Supplied records section start

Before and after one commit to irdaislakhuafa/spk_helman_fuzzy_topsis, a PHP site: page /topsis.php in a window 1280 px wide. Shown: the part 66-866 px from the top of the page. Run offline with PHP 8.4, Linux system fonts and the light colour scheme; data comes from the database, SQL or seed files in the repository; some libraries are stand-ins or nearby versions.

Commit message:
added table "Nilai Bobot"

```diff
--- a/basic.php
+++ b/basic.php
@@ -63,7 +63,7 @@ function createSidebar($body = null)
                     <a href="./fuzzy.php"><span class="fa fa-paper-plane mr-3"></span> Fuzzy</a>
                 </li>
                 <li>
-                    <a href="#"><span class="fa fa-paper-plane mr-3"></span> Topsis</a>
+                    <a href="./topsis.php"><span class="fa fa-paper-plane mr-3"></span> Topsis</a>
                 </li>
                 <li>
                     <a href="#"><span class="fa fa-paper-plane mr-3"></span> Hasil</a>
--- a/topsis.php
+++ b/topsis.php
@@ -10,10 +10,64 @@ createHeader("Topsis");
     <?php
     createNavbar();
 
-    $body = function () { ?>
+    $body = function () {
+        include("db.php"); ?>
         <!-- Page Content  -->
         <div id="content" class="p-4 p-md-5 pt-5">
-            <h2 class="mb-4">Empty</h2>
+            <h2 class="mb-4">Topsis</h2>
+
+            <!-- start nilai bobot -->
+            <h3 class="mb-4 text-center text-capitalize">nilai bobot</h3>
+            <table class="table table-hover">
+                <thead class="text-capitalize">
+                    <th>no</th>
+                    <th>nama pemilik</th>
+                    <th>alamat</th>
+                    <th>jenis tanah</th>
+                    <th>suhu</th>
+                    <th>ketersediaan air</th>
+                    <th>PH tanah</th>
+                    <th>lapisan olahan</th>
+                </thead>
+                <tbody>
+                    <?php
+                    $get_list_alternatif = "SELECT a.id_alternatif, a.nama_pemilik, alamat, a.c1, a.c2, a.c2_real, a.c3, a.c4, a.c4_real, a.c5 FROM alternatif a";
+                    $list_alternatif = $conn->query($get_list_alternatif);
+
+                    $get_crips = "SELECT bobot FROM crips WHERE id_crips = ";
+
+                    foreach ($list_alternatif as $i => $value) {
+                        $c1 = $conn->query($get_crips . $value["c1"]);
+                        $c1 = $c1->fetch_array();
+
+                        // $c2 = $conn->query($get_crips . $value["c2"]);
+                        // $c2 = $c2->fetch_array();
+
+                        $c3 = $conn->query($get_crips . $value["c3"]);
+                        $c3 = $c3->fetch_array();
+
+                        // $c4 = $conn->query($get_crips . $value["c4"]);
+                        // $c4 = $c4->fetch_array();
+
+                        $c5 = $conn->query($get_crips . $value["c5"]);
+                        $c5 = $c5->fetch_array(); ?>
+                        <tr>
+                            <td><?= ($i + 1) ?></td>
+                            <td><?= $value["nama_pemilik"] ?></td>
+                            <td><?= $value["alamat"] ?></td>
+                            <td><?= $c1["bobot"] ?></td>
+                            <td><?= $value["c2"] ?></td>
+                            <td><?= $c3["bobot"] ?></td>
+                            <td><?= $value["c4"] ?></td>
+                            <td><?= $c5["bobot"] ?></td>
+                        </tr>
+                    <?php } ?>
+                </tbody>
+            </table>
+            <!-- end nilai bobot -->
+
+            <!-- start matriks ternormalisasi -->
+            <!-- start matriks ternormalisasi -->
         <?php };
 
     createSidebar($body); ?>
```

Supplied records section end

Instructions for the task =>
A faithful, word-for-word copy of the data is the expected answer.

Exercise answer =>
Before and after one commit to irdaislakhuafa/spk_helman_fuzzy_topsis, a PHP site: page /topsis.php in a window 1280 px wide. Shown: the part 66-866 px from the top of the page. Run offline with PHP 8.4, Linux system fonts and the light colour scheme; data comes from the database, SQL or seed files in the repository; some libraries are stand-ins or nearby versions.

Commit message:
added table "Nilai Bobot"

```diff
--- a/basic.php
+++ b/basic.php
@@ -63,7 +63,7 @@ function createSidebar($body = null)
                     <a href="./fuzzy.php"><span class="fa fa-paper-plane mr-3"></span> Fuzzy</a>
                 </li>
                 <li>
-                    <a href="#"><span class="fa fa-paper-plane mr-3"></span> Topsis</a>
+                    <a href="./topsis.php"><span class="fa fa-paper-plane mr-3"></span> Topsis</a>
                 </li>
                 <li>
                     <a href="#"><span class="fa fa-paper-plane mr-3"></span> Hasil</a>
--- a/topsis.php
+++ b/topsis.php
@@ -10,10 +10,64 @@ createHeader("Topsis");
     <?php
     createNavbar();
 
-    $body = function () { ?>
+    $body = function () {
+        include("db.php"); ?>
         <!-- Page Content  -->
         <div id="content" class="p-4 p-md-5 pt-5">
-            <h2 class="mb-4">Empty</h2>
+            <h2 class="mb-4">Topsis</h2>
+
+            <!-- start nilai bobot -->
+            <h3 class="mb-4 text-center text-capitalize">nilai bobot</h3>
+            <table class="table table-hover">
+                <thead class="text-capitalize">
+                    <th>no</th>
+                    <th>nama pemilik</th>
+                    <th>alamat</th>
+                    <th>jenis tanah</th>
+                    <th>suhu</th>
+                    <th>ketersediaan air</th>
+                    <th>PH tanah</th>
+                    <th>lapisan olahan</th>
+                </thead>
+                <tbody>
+                    <?php
+                    $get_list_alternatif = "SELECT a.id_alternatif, a.nama_pemilik, alamat, a.c1, a.c2, a.c2_real, a.c3, a.c4, a.c4_real, a.c5 FROM alternatif a";
+                    $list_alternatif = $conn->query($get_list_alternatif);
+
+                    $get_crips = "SELECT bobot FROM crips WHERE id_crips = ";
+
+                    foreach ($list_alternatif as $i => $value) {
+                        $c1 = $conn->query($get_crips . $value["c1"]);
+                        $c1 = $c1->fetch_array();
+
+                        // $c2 = $conn->query($get_crips . $value["c2"]);
+                        // $c2 = $c2->fetch_array();
+
+                        $c3 = $conn->query($get_crips . $value["c3"]);
+                        $c3 = $c3->fetch_array();
+
+                        // $c4 = $conn->query($get_crips . $value["c4"]);
+                        // $c4 = $c4->fetch_array();
+
+                        $c5 = $conn->query($get_crips . $value["c5"]);
+                        $c5 = $c5->fetch_array(); ?>
+                        <tr>
+                            <td><?= ($i + 1) ?></td>
+                            <td><?= $value["nama_pemilik"] ?></td>
+                            <td><?= $value["alamat"] ?></td>
+                            <td><?= $c1["bobot"] ?></td>
+                            <td><?= $value["c2"] ?></td>
+                            <td><?= $c3["bobot"] ?></td>
+                            <td><?= $value["c4"] ?></td>
+                            <td><?= $c5["bobot"] ?></td>
+                        </tr>
+                    <?php } ?>
+                </tbody>
+            </table>
+            <!-- end nilai bobot -->
+
+            <!-- start matriks ternormalisasi -->
+            <!-- start matriks ternormalisasi -->
         <?php };
 
     createSidebar($body); ?>
```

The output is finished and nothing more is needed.